Florida Seeks to Remove Live Racing Requirement to Run a Poker Room

Some Florida lawmakers want to change the state’s gambling laws to allow poker rooms and slot parlors to operate without being tied to live horse racing.

Gulfstream Park (OG)

Gulfstream Park is among the facilities fighting a bill that would allow Florida facilities to offer poker and slots without also offering live racing or jai-alai. (Image: OG News)

Seeing flagging interest in horse racing while poker and other casino-type games boom, the Florida Senate advanced SPB 7080 through the Senate Regulated Industries Committee on Monday.
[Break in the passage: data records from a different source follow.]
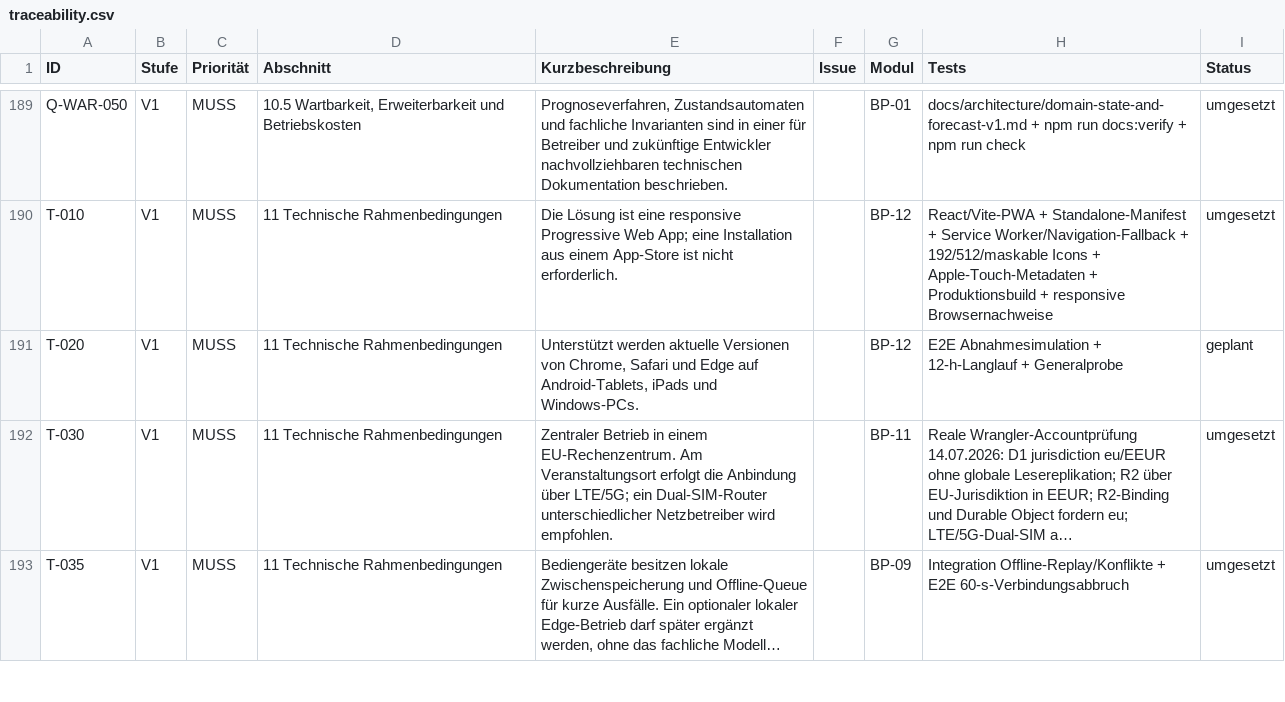
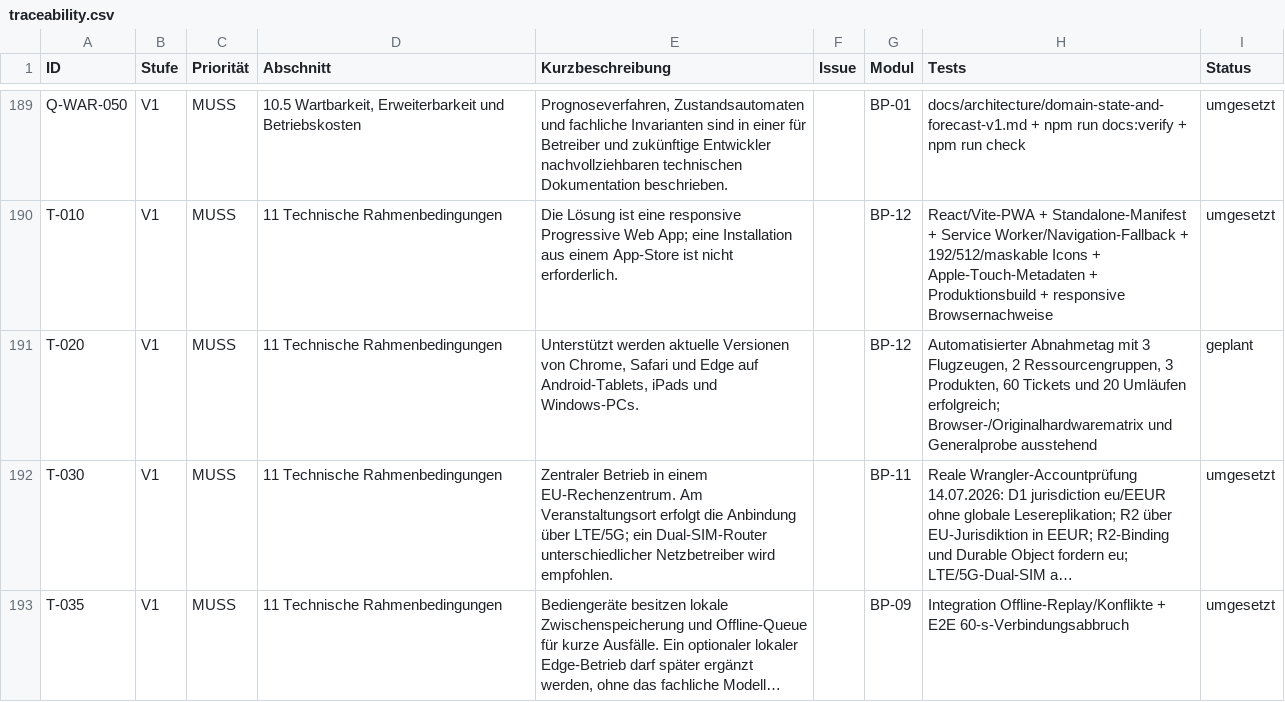
Before and after one commit to aguther/rundflug-leitstand, a CSV file: docs/requirements/traceability.csv, drawn as a sheet; only a part is shown, gaps mark what is left out; long unchanged cells end in …; the diff names each change by its address in the sheet, - before the commit and + after, or states it on an @@ line.

Commit message:
test: add automated acceptance day

```diff
--- a/docs/requirements/traceability.csv
+++ b/docs/requirements/traceability.csv
-H191 (Tests): E2E Abnahmesimulation + 12-h-Langlauf + Generalprobe
+H191 (Tests): Automatisierter Abnahmetag mit 3 Flugzeugen, 2 Ressourcengruppen, 3 Produkten, 60 Tickets und 20 Umläufen erfolgreich; Browser-/Originalhardwarematrix und Generalprobe ausstehend
```
Also changed, not shown: 4 other files.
The legislation will get a hearing in the Senate Appropriations Committee today.

Legislation would ‘decouple’ poker rooms from live racing

The bill would allow a process known as “decoupling,” permitting facilities in the Sunshine State to offer card games and slots without the previous requirement that they also offer harness or quarter-horse races, or jai-alai.
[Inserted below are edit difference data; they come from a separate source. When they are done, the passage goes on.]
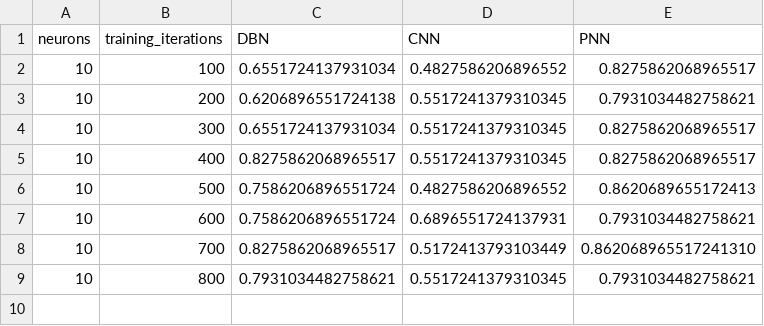
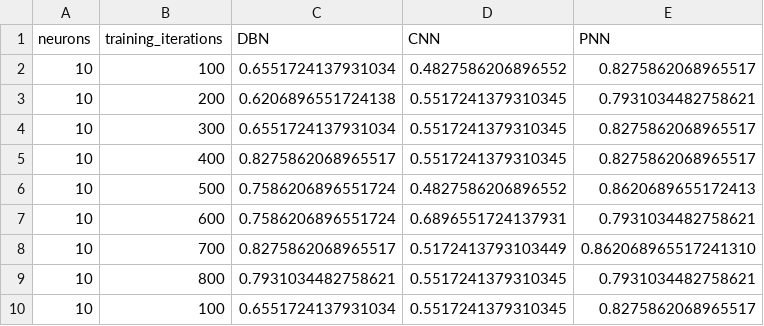
Before and after one commit to zbagdzevicius/breast_cancer, a CSV file: training.csv, drawn as a sheet.

```diff
--- a/training.csv
+++ b/training.csv
@@ -9 +9,2 @@ neurons,training_iterations,DBN,CNN,PNN
 10,800,0.7931034482758621,0.5517241379310345,0.7931034482758621
+10,100,0.6551724137931034,0.5517241379310345,0.8275862068965517
```
Also changed, not shown: 2 other files.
The bill also forbids live greyhound racing, an industry that has seen its share of criticism for the treatment of its animals.

Owners of race tracks generally don’t like the legislation, arguing that it could devastate the horse racing industry in Florida by increasing competition for slots and card rooms, and reducing track revenue.

The Tampa Bay Times reported that the president of Stronach Group, the corporation that owns Gulfstream Park — one of Florida’s largest tracks — flew to Tallahassee from California to testify against the bill on Monday.

“The consequences of creating an uneven playing field amongst slot permit holders would be devastating to the Florida thoroughbred industry, which is one of the largest agricultural sectors in the state of Florida,’’ said Stronach Group president Mike Rogers. “Any reduction in casino purses would significantly impact local jobs and the underlying stability of the horse racing industry.”

The Times said critics argue that, while thoroughbred tracks would continue to operate live racing, their competitor casinos wouldn’t have to do the same to offer poker and slots, which could create a distinct advantage for the latter.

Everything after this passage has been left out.